### Work required
From the line containing "add new color" through the last line of the data, return those lines exactly as written and nothing more.

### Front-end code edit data
= = = = = = =

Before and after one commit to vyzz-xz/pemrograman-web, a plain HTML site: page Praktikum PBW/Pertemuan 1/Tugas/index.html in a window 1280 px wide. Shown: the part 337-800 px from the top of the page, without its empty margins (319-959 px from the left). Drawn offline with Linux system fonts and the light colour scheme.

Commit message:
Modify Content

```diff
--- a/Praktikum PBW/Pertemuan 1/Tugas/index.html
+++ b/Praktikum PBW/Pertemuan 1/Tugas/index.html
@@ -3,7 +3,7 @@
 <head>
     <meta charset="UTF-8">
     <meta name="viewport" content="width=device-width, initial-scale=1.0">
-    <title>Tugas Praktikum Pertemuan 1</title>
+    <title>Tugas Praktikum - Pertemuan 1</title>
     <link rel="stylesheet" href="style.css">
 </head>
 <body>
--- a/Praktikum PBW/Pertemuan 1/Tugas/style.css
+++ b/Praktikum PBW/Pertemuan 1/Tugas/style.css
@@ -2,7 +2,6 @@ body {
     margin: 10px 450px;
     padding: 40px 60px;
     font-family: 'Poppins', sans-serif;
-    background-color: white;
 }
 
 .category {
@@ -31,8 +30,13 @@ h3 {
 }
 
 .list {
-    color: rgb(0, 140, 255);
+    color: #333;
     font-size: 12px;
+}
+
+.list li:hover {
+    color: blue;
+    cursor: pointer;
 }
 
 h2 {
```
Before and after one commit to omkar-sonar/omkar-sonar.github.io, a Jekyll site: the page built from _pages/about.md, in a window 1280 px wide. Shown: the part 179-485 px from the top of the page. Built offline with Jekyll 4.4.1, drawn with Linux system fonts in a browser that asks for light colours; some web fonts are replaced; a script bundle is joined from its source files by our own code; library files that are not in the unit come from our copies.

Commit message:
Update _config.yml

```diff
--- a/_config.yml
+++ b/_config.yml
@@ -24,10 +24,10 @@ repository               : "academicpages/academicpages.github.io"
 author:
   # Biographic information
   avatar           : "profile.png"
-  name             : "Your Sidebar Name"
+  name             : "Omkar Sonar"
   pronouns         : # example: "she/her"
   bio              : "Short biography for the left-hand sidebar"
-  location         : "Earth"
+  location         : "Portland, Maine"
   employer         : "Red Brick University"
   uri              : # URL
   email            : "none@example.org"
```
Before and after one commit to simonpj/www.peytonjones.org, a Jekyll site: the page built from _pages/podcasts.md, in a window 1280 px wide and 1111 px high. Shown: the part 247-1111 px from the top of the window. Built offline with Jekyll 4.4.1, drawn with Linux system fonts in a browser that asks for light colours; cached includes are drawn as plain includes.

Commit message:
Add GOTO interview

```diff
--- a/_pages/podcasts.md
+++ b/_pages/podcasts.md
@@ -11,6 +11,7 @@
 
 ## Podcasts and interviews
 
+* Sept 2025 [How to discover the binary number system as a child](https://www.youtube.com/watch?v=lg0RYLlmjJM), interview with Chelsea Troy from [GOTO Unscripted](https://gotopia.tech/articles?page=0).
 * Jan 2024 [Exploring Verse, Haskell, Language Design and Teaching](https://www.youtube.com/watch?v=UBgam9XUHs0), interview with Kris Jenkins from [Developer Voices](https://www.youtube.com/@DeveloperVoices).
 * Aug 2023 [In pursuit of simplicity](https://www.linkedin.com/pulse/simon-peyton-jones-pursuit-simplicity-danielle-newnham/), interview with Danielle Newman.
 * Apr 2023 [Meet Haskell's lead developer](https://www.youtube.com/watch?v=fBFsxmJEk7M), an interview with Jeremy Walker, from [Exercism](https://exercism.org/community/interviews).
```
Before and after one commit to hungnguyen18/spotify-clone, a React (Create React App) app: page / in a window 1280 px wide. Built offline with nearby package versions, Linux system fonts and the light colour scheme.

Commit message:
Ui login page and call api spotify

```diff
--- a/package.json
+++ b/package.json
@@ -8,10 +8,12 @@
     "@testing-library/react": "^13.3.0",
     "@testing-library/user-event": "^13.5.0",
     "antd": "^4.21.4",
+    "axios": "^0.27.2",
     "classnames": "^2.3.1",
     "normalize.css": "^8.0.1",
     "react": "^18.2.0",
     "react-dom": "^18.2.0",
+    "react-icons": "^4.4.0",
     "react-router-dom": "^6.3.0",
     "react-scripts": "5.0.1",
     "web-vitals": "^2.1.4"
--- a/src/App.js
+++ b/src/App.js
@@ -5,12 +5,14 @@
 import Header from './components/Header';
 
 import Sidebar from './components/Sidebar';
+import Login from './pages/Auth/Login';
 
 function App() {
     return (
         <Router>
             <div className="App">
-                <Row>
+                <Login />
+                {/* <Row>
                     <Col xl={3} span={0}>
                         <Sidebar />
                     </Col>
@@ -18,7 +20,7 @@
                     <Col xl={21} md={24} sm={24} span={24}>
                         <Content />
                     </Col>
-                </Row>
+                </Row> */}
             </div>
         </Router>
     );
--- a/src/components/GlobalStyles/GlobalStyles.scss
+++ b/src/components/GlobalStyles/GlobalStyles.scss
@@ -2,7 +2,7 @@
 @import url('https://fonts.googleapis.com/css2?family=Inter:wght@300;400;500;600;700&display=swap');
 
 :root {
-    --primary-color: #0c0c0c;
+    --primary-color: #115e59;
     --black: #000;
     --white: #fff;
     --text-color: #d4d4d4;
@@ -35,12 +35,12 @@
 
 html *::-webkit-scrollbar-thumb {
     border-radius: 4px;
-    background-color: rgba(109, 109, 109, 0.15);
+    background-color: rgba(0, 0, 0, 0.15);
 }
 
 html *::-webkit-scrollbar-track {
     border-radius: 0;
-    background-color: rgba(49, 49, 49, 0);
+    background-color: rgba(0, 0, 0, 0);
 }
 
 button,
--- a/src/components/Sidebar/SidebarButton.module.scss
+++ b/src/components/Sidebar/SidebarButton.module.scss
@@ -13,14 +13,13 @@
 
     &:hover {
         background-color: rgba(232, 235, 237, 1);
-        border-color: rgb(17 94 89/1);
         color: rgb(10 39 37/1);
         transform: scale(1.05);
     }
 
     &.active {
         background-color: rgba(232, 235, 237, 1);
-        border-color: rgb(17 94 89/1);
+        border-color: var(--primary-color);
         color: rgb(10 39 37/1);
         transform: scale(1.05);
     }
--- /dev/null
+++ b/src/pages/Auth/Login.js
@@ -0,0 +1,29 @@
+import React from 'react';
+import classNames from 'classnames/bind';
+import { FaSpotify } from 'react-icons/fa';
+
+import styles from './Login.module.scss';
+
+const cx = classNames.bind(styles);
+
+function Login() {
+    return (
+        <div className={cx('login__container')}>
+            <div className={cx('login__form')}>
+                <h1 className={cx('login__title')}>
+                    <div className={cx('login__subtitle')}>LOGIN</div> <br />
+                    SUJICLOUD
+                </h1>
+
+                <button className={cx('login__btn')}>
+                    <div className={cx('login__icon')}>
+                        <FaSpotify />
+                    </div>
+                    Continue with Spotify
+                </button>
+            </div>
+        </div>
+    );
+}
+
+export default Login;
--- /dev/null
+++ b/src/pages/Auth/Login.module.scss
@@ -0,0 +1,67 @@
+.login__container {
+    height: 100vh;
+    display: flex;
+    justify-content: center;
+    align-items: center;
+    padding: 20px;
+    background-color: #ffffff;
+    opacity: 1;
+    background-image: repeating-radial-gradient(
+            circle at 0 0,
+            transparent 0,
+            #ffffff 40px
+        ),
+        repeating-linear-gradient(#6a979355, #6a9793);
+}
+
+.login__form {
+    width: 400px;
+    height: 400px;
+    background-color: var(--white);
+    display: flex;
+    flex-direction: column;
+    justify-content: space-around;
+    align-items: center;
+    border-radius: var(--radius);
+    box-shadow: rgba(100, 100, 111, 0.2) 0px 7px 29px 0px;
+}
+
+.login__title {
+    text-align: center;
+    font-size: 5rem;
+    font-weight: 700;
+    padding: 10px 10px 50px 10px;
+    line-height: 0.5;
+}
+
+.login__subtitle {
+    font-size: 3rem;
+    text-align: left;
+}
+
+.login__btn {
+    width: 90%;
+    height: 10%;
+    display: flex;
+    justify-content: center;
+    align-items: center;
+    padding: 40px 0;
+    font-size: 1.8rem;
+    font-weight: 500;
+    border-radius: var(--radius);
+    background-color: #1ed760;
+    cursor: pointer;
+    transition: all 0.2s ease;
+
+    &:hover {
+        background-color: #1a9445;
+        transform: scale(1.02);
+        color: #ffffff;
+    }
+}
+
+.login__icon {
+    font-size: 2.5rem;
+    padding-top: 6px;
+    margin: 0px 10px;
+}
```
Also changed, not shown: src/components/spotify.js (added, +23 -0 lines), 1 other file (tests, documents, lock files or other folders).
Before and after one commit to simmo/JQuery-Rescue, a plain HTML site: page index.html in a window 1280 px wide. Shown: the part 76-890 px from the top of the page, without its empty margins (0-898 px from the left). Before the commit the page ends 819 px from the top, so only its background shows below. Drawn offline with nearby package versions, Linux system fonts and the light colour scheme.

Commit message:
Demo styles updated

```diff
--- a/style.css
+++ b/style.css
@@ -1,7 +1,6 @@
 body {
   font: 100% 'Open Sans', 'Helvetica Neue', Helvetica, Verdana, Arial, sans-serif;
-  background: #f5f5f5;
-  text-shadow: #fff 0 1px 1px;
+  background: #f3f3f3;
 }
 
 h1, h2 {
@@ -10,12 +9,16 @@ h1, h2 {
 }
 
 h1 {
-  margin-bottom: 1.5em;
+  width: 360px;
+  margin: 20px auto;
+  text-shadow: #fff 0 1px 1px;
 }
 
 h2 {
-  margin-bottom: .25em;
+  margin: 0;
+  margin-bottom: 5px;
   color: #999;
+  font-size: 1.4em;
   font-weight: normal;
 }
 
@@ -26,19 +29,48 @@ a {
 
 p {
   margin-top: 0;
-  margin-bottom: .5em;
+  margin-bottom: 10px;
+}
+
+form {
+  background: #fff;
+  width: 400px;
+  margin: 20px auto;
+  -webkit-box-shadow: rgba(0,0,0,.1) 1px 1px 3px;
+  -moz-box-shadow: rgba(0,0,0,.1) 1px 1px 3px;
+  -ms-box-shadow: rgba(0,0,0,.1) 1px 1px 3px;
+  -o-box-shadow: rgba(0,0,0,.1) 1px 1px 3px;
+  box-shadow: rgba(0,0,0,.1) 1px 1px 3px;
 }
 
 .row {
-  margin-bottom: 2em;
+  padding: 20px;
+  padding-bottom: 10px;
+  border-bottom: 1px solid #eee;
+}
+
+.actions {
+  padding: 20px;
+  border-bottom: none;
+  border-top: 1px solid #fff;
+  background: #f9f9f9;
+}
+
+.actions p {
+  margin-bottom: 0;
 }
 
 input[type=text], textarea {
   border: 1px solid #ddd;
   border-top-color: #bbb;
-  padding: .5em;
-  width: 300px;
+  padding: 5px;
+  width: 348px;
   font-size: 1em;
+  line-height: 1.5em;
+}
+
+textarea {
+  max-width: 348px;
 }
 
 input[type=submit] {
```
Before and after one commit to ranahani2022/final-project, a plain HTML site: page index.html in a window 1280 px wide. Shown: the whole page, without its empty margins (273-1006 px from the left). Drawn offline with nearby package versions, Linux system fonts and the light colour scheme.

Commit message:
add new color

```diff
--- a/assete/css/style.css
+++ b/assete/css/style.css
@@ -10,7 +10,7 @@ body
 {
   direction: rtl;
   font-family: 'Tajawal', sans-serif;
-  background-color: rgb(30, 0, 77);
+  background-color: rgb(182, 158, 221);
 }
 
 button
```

= = = = = = =

### Written response
add new color

```diff
--- a/assete/css/style.css
+++ b/assete/css/style.css
@@ -10,7 +10,7 @@ body
 {
   direction: rtl;
   font-family: 'Tajawal', sans-serif;
-  background-color: rgb(30, 0, 77);
+  background-color: rgb(182, 158, 221);
 }
 
 button
```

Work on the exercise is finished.